After recently signing a partially guaranteed three-year contract with the Cleveland Cavaliers, no one could blame former West Virginia basketball player Kevin Jones for doing a little car shopping.
But that wasn't why the Cavs' new power forward was at C&O Motors Saturday in St. Albans.
No, Jones wasn't there to buy anything; he was actually trying to give back a little bit.
Jones will hold his first basketball camp next weekend at George Washington High School, and in conjunction he appeared at a meet-and-greet at C&O, allowing campers to sign up and get a chance to get to know the camp leader a little bit.
"My brother Gerard actually had the idea for the camp thing," Jones said. "I kind of wanted to wait until I was in the NBA, but it was a good idea at the time and I think it will be a good thing for the state."
The former Mountaineer isn't rolling into town next week without some help. Among those slated to help out are fellow WVU alums Da'Sean Butler and Truck Bryant, adding more star power to what should end up being a pretty big event.
"It's special," Jones said of having Butler and Bryant. "They are friends and former teammates and definitely guys I look to for advice."
While Butler, Bryant and Jones made their noise and their names in Morgantown, Jones chose to hold his camp in the Charleston area.

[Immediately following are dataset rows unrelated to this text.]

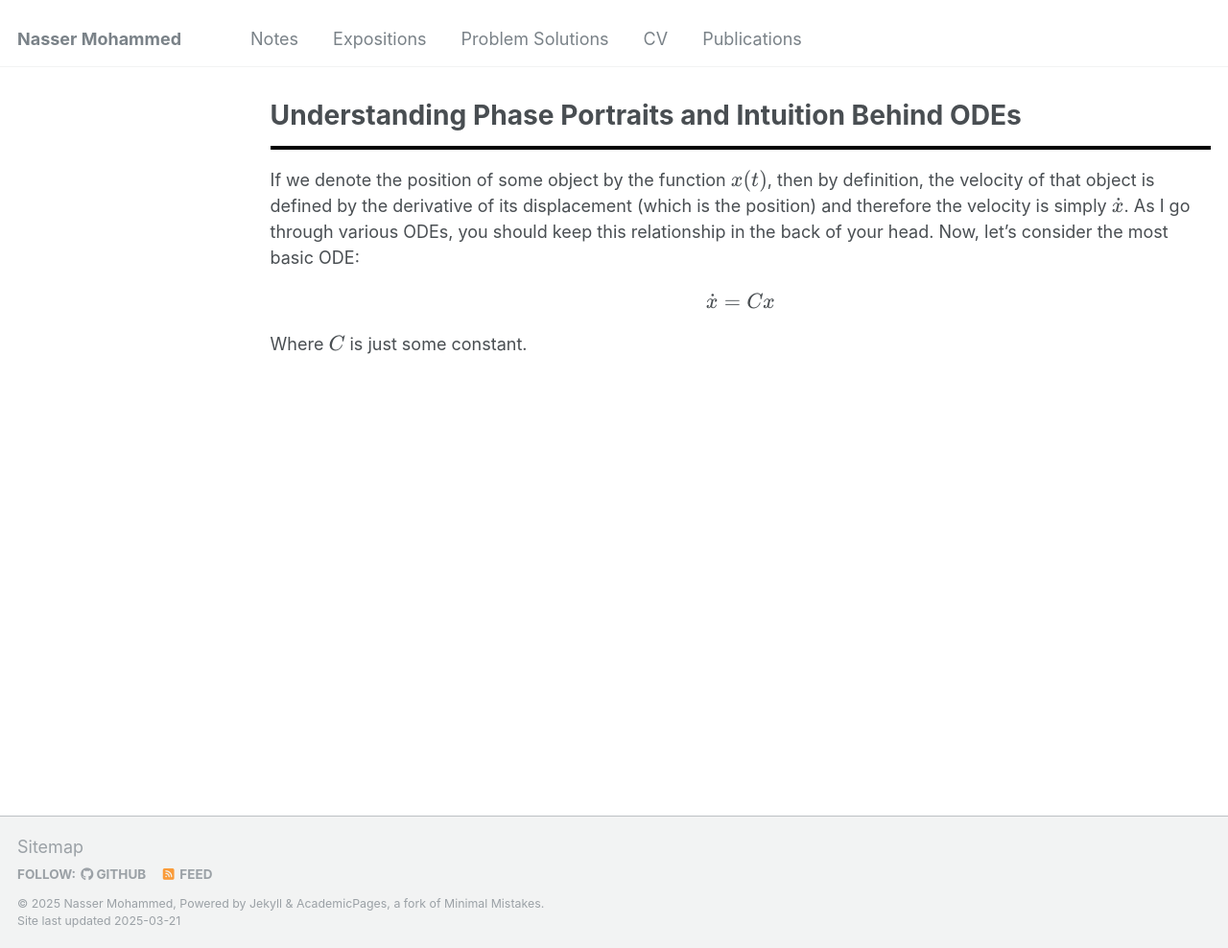
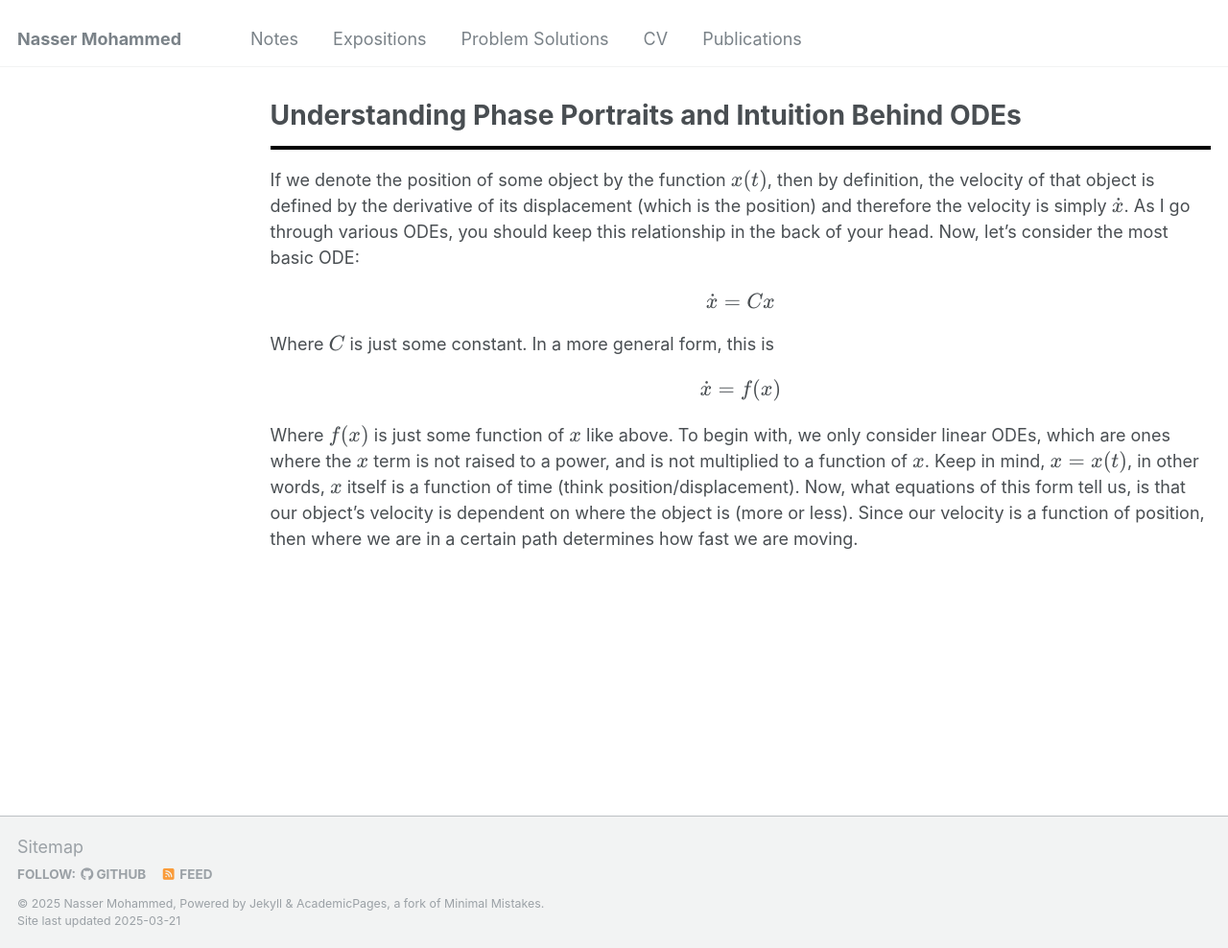
Before and after one commit to Nasser-Mohammed/Nasser-Mohammed.github.io, a Jekyll site: the page built from _pages/notes/ode/phase-portrait.md, in a window 1280 px wide and 988 px high. Shown: the whole window at 96% size. Built offline with Jekyll 4.4.1, drawn with Linux system fonts in a browser that asks for light colours.

Commit message:
Update phase-portrait.md

```diff
--- a/_pages/notes/ode/phase-portrait.md
+++ b/_pages/notes/ode/phase-portrait.md
@@ -7,4 +7,6 @@ author_profile: false
 <hr style="border: 2px solid black;">
 If we denote the position of some object by the function \\(x(t)\\), then by definition, the velocity of that object is defined by the derivative of its displacement (which is the position) and therefore the velocity is simply \\(\dot{x}\\). As I go through various ODEs, you should keep this relationship in the back of your head. Now, let's consider the most basic ODE:
 \\[\dot{x} = Cx\\]
-Where \\(C\\) is just some constant.
+Where \\(C\\) is just some constant. In a more general form, this is
+\\[\dot{x} = f(x)\\]
+Where \\(f(x)\\) is just some function of \\(x\\) like above. To begin with, we only consider linear ODEs, which are ones where the \\(x\\) term is not raised to a power, and is not multiplied to a function of \\(x\\). Keep in mind, \\(x = x(t)\\), in other words, \\(x\\) itself is a function of time (think position/displacement). Now, what equations of this form tell us, is that our object's velocity is dependent on where the object is (more or less). Since our velocity is a function of position, then where we are in a certain path determines how fast we are moving.
```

He and brother Gerard offered explanations for the location.
"First of all it's the capital," said Kevin Jones. "It gives everybody a chance from all over the state to meet up in one place."
"Once we decided to have the camp, we had an area in mind," Gerard Jones said. "Kevin's done so much in Morgantown, we kind of wanted to come downstate and give kids in this area an opportunity as well."
Recent experience should provide Kevin Jones a chance to teach some important life lessons in hard work, disappointment and perseverance.
Jones slipped through both rounds of the NBA draft before signing his free-agent contract with the Cavs, and he admitted that going undrafted was a hard pill to swallow at the time.
"I didn't get back to work right away because that was a crushing blow," Jones said. "It was very disappointing. But I worked hard enough for a long time and I had to get my head on straight and get back to work.
"The main thing I want to teach these kids is the value of hard work and what working hard can do for you."
While the camp is for boys and girls ages 7-16, 22-year-old Jones said one of the biggest reasons he chose to do the camp was to relate to people who share the same passion as he does, regardless of age.
"It will be a great chance for me to get to work with some kids that have the same goal as I do," Jones said. "We are in the 80s as far as kids signed up right now, but we want to be well into the 100s."
The price is $150 and includes meals, drinks, and a T-shirt. Those interested can get an application by sending an email to firstname.lastname@example.org. Campers have until the day camp starts to sign up.
Reach Ryan Pritt at 304-348-7948, email@example.com, or follow him at twitter.com/RPritt.